Some days agoDonatella Versace, designer and creative director of the iconic Italian fashion house Versace, announced in an interview with The Economist 1843 that the brand would no longer be using fur in its designs.In a long interview in which she also discussed the brand's history - its golden years under her brother, its collapse following his tragic death and the rebirth that the brand is currently enjoying - she said:
Fur? I don't want to hear anything more about it. I don't want to kill animals in the name of fashion. It doesn't seem right.
The brand, which in recent years has been the subject of a large revival both in profits and in style, has been praised for the move by animal lovers.Last year, for the 20th anniversary of the mysterious death of Donatella's adored brother, the fashion house put on a show with five top models from their golden age.Claudia Schiffer, Naomi Campbell, Helena Christensen, Carla Bruni and Cindy Crawford all returned to walk the catwalk alongside Donatella, dressed in gold chainmail dresses designed by the fashion mogul.[caption id="attachment_43771" align="alignnone" width="602"]
Donatella Versace. Source: 1843[/caption]The announcement was cause for celebration among animal welfare groups. Mimi Bekhechi, the director of PETA, said:
PETA US organised storming catwalks, protests and a blitz campaign in 2006 when the name Versace was synonymous with fur. So for that reason, this is very welcome news. Donatella's realisation that it is wrong to brutalise animals and kill them with electric shocks - all for their fur - is a key moment in the campaign for a cruelty-free fashion industry , and PETA can't wait to see a total ban on the use of fur at Versace soon.
Anti-fur protesters outside the fashion show. Source: Il Sole24ore[/caption]In more good news for animal activists, Italian brand Furla has also committed to stop using fur from the Cruise 2019 season onwards.Alberto Camerlengo, the CEO of Furla, said:
Over the course of the last year Furla has grown exponentially on an international scale. The decision to gradually stop using fur in our collections shows our growing concern for the environment, in particular with regard to the animal cause, which Furla is very receptive to. The decision is also a response to the growing demand for ethically sourced products among consumers, who are becoming more and more aware of these issues.
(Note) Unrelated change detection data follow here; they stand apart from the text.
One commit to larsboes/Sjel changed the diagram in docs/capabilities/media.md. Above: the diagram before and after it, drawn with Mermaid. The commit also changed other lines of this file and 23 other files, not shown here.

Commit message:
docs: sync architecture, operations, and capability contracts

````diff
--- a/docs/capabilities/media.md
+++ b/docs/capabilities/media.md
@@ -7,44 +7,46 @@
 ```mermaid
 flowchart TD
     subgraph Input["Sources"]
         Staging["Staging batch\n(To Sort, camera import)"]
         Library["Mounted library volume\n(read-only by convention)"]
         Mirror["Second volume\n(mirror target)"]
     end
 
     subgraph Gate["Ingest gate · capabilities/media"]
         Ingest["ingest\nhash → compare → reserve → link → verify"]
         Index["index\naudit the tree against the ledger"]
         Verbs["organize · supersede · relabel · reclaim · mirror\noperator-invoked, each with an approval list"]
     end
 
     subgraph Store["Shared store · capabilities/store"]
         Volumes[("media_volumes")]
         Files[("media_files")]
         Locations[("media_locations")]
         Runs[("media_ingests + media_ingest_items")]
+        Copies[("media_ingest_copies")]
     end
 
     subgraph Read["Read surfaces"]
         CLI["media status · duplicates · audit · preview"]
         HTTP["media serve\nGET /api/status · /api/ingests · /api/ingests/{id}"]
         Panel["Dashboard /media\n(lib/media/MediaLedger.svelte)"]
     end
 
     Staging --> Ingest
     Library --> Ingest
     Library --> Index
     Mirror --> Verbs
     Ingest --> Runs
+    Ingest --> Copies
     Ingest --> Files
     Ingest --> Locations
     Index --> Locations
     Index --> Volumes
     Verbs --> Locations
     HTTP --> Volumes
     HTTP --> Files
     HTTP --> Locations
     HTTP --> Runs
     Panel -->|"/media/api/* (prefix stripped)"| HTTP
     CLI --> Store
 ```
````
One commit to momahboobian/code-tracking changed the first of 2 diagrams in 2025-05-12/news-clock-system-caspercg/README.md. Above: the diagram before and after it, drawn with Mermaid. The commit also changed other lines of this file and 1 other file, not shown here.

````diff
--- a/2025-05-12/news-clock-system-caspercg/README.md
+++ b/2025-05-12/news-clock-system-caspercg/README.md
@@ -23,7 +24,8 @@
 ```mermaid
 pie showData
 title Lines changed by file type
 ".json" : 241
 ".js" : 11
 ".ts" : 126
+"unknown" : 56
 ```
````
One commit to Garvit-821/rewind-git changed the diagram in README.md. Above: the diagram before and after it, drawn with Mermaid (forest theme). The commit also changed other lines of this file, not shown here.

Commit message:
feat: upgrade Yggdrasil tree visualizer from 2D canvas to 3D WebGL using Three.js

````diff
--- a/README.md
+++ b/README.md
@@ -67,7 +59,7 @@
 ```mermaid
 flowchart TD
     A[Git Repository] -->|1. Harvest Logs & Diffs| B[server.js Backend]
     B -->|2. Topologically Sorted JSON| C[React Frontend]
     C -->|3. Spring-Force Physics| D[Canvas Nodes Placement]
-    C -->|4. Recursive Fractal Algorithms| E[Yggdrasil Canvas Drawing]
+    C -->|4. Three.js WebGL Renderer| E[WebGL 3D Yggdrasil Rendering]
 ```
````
Versace and Furla are following the example of fashion giant Gucci, which renounced the use of fur in fashion some time ago. Let us hope that other brands will join this group of forward-looking fashion houses in the new future.